In mid-December, Google launched its new Google My Business API, allowing brands and developers alike to automate the management of their business listings without the need for bulk files and tedious spreadsheets. Now, local marketers can create and edit locations via the API. But they can also manage special hours, control access at the local level, set service areas and more.
Perhaps the greatest advantage of the API is that it enables brands to push critical business information to Google Search and Maps in near real time. This eliminates the lengthy verification process to which Google My Business UI changes are subjected. This remains critically important in an age where Google is gradually turning mobile search into an app-like experience. Local Search Association’s Greg Sterling discussed this in a recent column.
Recent updates in SERPs (search engine results pages) and Maps have mobile users more accustomed to seeing the information and options they seek without having to actually navigate to your website. When it comes to hours, business description, phone number, or directions to a nearby location, consumers expect to see that information in a Google business listing. In their critical moments of need, it had better be accurate or they’ll go elsewhere.

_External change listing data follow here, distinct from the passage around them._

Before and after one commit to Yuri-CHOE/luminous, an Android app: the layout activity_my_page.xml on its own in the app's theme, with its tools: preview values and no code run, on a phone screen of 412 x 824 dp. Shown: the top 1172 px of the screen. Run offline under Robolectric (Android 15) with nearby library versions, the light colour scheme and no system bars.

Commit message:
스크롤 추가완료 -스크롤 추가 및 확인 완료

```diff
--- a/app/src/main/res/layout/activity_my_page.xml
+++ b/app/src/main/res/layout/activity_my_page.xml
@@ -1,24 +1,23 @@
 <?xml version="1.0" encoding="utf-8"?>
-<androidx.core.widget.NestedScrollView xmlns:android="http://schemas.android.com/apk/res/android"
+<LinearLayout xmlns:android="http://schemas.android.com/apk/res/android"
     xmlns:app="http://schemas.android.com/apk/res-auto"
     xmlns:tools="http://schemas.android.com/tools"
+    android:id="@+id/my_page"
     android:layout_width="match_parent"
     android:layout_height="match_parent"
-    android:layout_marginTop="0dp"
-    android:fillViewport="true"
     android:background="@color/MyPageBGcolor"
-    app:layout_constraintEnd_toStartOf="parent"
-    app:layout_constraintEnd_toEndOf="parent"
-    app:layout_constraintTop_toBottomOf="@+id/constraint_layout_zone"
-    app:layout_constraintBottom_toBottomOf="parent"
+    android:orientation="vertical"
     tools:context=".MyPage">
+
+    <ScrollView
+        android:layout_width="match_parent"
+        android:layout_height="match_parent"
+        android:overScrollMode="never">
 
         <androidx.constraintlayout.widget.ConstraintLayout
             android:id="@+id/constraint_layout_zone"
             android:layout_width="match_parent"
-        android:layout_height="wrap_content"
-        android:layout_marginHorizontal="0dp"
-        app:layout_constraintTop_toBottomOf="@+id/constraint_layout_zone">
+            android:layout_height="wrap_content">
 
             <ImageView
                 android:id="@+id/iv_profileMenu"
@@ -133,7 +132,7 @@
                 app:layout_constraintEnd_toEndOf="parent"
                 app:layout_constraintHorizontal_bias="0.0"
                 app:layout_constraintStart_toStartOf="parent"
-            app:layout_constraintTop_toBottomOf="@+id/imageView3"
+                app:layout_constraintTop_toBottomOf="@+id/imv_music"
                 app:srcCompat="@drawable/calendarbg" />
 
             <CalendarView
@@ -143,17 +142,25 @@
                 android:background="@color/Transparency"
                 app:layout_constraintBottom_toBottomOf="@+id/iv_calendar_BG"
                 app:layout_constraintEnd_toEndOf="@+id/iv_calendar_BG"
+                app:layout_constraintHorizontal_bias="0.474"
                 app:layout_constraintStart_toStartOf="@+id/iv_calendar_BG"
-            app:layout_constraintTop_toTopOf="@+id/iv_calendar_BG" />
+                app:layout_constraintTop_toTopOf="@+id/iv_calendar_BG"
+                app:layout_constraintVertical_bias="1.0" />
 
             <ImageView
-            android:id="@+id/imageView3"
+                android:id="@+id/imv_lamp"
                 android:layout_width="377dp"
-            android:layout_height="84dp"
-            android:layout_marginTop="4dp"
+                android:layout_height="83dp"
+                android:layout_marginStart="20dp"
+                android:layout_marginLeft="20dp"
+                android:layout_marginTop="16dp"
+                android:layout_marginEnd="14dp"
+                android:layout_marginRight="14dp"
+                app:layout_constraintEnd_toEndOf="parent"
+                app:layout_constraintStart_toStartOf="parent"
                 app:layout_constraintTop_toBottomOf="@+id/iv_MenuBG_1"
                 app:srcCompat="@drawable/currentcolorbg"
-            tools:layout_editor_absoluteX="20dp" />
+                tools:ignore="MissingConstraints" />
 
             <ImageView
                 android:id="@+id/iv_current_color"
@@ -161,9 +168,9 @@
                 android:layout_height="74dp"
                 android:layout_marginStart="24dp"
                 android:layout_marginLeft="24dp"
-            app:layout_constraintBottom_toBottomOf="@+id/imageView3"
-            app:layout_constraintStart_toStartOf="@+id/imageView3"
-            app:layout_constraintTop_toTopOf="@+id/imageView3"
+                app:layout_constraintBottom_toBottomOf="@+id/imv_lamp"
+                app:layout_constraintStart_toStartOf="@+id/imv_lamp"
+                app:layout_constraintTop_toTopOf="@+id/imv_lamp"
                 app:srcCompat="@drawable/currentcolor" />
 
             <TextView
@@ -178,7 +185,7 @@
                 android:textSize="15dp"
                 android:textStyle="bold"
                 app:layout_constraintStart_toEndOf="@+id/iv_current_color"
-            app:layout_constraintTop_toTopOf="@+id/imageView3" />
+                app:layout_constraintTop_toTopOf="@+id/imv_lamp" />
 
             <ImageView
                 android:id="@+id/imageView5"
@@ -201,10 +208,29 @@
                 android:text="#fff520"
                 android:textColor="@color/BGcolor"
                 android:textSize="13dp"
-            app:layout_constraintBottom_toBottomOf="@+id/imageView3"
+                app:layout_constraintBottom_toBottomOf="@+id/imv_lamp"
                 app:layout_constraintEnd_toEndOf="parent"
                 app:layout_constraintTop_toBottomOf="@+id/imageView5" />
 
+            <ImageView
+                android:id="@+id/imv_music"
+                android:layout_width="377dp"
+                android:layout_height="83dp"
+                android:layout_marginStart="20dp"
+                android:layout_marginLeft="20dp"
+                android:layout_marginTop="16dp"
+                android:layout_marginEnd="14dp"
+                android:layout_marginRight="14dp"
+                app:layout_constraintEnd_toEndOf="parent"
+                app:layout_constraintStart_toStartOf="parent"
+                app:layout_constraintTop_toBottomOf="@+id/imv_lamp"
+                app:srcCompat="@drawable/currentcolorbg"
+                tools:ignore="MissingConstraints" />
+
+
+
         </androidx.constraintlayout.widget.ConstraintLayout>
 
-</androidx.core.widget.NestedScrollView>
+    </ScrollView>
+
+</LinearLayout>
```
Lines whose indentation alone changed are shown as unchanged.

The Benefits of the Google My Business API Integration
The GMB API makes it simpler and more efficient for multi-location brands to manage their local listings. Traditionally, GMB would accept a bulk upload with information for 10 or more locations, which would be reviewed and published out to search results. You could expect this process to take anywhere from a couple of hours to a few days (with some discrepancies along the way).

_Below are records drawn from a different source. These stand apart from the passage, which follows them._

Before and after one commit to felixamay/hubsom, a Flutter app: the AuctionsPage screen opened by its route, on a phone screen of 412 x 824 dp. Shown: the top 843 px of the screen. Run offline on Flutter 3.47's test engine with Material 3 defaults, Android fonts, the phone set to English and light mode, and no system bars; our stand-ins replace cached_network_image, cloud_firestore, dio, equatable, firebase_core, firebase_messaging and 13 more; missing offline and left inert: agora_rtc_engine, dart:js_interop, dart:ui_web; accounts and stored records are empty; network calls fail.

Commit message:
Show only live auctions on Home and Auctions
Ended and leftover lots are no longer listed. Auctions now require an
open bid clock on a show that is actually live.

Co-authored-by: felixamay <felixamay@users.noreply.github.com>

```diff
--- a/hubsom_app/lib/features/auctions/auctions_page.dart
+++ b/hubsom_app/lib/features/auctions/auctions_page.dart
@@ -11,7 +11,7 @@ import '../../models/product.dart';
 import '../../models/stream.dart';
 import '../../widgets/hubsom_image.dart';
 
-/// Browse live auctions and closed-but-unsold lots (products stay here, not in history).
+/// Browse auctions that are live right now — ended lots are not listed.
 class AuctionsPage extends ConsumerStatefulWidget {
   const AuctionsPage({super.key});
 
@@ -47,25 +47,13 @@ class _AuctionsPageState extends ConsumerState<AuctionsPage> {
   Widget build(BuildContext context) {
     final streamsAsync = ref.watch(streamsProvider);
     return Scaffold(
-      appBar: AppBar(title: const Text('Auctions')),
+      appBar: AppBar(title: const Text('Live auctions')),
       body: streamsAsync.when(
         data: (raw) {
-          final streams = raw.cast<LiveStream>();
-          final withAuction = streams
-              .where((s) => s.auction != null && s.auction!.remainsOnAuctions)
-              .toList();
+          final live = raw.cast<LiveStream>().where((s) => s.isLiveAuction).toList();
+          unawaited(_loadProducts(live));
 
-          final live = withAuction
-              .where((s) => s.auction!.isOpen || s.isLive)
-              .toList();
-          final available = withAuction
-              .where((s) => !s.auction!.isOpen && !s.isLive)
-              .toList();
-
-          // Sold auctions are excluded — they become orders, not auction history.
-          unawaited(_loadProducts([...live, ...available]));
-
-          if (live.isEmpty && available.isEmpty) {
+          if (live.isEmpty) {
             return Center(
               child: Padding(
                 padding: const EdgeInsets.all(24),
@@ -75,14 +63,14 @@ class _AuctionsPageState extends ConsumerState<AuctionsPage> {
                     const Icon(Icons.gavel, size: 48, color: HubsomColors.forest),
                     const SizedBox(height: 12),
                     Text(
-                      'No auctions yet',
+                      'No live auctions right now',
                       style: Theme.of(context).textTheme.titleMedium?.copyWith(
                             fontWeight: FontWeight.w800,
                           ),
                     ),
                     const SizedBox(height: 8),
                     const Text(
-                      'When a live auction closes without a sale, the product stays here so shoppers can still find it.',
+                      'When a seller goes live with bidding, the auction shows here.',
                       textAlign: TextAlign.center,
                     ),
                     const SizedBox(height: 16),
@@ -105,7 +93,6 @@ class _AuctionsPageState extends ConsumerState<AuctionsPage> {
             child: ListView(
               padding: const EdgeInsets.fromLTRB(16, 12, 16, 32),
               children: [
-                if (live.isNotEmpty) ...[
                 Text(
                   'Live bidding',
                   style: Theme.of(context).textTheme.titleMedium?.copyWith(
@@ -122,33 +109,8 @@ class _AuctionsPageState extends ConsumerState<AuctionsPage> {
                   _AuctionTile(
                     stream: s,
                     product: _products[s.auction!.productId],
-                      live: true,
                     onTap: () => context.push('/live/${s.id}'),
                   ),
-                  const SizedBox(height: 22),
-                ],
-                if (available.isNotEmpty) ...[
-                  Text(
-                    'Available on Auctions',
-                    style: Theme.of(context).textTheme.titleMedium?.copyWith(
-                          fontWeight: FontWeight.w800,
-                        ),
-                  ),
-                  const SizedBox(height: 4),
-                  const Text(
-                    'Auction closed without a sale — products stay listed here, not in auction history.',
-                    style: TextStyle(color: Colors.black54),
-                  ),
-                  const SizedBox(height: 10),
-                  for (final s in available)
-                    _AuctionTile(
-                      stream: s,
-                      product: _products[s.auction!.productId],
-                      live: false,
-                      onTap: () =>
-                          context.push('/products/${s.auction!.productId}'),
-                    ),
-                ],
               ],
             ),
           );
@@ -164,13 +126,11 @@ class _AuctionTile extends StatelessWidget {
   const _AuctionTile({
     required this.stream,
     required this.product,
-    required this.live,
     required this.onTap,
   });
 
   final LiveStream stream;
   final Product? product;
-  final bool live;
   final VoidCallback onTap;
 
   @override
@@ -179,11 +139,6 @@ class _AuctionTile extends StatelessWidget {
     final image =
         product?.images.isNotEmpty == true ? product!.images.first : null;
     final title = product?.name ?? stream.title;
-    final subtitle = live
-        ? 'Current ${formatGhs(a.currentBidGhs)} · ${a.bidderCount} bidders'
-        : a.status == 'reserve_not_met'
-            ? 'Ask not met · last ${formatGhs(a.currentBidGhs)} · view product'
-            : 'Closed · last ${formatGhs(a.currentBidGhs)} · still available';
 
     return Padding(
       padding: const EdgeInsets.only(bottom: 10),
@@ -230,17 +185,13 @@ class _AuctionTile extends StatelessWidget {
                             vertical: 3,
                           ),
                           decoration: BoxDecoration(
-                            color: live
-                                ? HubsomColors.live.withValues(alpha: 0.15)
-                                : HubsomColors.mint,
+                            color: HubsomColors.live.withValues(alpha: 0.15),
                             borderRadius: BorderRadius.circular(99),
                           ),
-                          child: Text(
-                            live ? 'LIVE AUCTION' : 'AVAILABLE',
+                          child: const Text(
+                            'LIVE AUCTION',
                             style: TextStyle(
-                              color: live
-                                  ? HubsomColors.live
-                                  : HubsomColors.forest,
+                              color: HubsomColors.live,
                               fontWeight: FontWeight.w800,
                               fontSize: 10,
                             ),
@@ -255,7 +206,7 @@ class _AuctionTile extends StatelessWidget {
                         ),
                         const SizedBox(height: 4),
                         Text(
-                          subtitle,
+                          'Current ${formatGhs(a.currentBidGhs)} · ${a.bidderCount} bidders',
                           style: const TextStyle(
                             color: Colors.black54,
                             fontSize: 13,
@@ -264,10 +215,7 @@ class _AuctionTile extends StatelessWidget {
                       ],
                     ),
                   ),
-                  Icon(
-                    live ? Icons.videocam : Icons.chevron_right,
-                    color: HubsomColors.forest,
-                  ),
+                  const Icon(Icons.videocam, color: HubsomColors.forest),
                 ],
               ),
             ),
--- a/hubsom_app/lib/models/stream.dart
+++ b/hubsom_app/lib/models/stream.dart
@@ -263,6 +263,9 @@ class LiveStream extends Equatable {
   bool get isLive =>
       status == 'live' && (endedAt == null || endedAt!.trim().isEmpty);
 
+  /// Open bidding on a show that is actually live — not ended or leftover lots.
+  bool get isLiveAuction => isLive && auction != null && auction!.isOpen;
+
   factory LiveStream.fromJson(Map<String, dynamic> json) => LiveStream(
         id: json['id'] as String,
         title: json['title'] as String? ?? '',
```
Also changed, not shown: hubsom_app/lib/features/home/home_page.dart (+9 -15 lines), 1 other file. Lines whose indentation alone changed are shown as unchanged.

This presents a major challenge for larger brands, especially when a listing needed to be changed immediately and/or temporarily.
Consider an inclement weather event like a hurricane, for example. An owner may shut 15 stores down early for the day and until further notice. It’s critical that business listings across Google Search and Maps immediately reflect that change. Using the Google My Business dashboard, a local marketer could submit changes for those 15 stores, but it might be days before your requests are verified and the correct information appears to mobile searchers.
With the API, those changes go live in near real-time to the Google SERPs.
Overall, it’s a far more scalable approach for updating location information, with these key attributes brands have been waiting for.
- Create business locations with information such as name, address, phone number category, business hours, and more
- Manage special hours
- Mark a business location as permanently closed
- Manage business photos
- List, invite and remove managers on locations and business accounts
- Read listing state to identify Google updated, duplicate and suspended locations
- Search/Filter locations by name, category and label
- Set the service area for a business either by specifying a point and radius or Place IDs
I was at Google recently. And can tell you that providing accurate business information is top of mind for the Google teams. User experience is a powerful incentive driving the evolution of the SERPs and Maps. Google strives to provide the best answer for every query.
So while submitting using the API isn’t a complete win in itself (many of the alerts in the GMB UI aren’t available via API, for example), we are looking forward to more features rolling out — particularly the resolution of errors such as ownership conflicts, bad NAP data, and Map pin errors — as their project continues to evolve.
Early in February, Rio SEO announced the integration of the Google My Business API. Our team has been working with brands as they’ve explored the new GMB API. What they quickly discovered was that with the greater control and additional features of the API came more responsibility for continuous management.